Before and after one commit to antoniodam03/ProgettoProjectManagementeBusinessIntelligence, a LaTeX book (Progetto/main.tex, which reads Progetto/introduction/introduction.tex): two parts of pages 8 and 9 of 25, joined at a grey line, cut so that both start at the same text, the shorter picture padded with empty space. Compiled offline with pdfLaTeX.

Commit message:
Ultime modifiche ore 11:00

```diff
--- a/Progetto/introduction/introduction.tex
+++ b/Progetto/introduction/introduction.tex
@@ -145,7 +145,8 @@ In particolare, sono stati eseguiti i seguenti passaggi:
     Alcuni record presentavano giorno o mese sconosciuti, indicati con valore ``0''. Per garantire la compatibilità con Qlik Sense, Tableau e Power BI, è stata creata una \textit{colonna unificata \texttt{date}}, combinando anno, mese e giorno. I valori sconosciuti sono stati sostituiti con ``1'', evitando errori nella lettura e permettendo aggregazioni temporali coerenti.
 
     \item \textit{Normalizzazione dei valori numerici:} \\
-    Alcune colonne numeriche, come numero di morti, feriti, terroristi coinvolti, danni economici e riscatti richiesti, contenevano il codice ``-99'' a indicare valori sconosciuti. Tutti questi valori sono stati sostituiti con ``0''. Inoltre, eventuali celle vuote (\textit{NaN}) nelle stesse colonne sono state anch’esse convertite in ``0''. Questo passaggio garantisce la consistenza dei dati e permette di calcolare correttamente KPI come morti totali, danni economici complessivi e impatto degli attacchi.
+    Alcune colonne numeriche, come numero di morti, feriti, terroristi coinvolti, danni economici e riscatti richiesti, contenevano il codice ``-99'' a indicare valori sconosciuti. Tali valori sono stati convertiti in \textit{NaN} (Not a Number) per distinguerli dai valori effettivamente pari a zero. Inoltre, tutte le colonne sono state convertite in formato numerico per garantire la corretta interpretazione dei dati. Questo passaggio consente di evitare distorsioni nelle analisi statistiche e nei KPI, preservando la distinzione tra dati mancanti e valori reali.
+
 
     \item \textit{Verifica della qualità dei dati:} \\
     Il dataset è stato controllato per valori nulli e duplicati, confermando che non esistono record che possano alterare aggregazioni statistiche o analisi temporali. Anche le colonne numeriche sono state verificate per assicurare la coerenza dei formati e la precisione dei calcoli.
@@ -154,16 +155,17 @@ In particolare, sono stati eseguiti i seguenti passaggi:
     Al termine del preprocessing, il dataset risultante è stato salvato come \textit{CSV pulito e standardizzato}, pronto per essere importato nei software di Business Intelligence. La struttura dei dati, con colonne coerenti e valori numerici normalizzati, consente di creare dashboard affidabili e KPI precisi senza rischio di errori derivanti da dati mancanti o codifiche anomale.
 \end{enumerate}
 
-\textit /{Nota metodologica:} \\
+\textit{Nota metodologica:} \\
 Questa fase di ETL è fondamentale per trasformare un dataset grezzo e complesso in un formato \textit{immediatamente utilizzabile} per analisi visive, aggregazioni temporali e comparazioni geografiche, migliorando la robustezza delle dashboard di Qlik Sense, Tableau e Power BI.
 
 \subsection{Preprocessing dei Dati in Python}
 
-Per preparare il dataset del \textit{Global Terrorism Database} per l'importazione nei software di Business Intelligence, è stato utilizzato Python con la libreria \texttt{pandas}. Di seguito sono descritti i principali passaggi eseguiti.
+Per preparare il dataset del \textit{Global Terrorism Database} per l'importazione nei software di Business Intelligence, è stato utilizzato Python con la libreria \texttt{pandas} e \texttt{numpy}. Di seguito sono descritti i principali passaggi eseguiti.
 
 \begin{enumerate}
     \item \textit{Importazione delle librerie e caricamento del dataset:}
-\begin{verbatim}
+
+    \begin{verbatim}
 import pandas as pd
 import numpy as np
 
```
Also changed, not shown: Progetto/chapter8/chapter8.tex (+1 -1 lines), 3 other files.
★ ★ ★
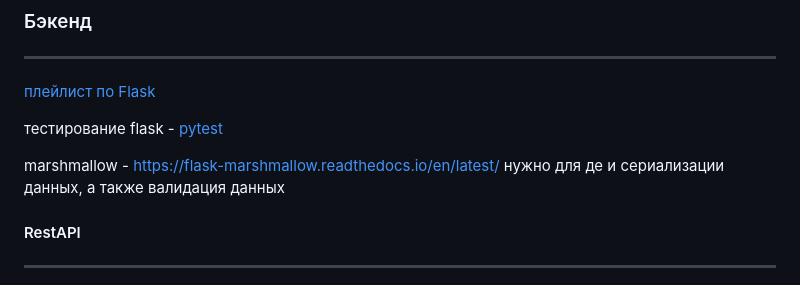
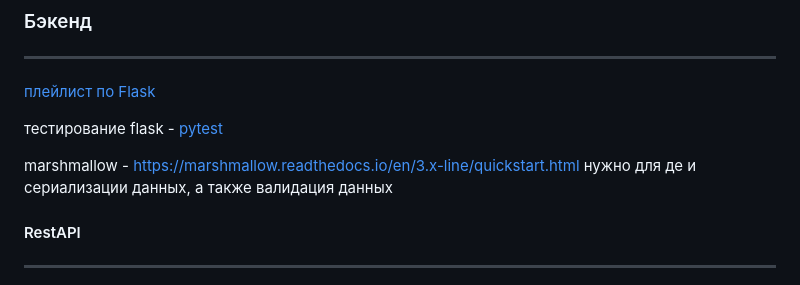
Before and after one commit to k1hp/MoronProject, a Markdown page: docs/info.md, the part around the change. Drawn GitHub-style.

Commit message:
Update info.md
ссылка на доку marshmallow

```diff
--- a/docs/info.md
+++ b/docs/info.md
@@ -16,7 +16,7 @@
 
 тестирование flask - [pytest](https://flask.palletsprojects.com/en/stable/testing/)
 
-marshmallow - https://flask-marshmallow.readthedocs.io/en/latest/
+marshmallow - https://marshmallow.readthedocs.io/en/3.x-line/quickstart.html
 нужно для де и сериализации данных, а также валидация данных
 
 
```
★ ★ ★
Return, from the data, each line where the string "info" occurs.

Before and after one commit to k1hp/MoronProject, a Markdown page: docs/info.md, the part around the change. Drawn GitHub-style.
Update info.md
--- a/docs/info.md
+++ b/docs/info.md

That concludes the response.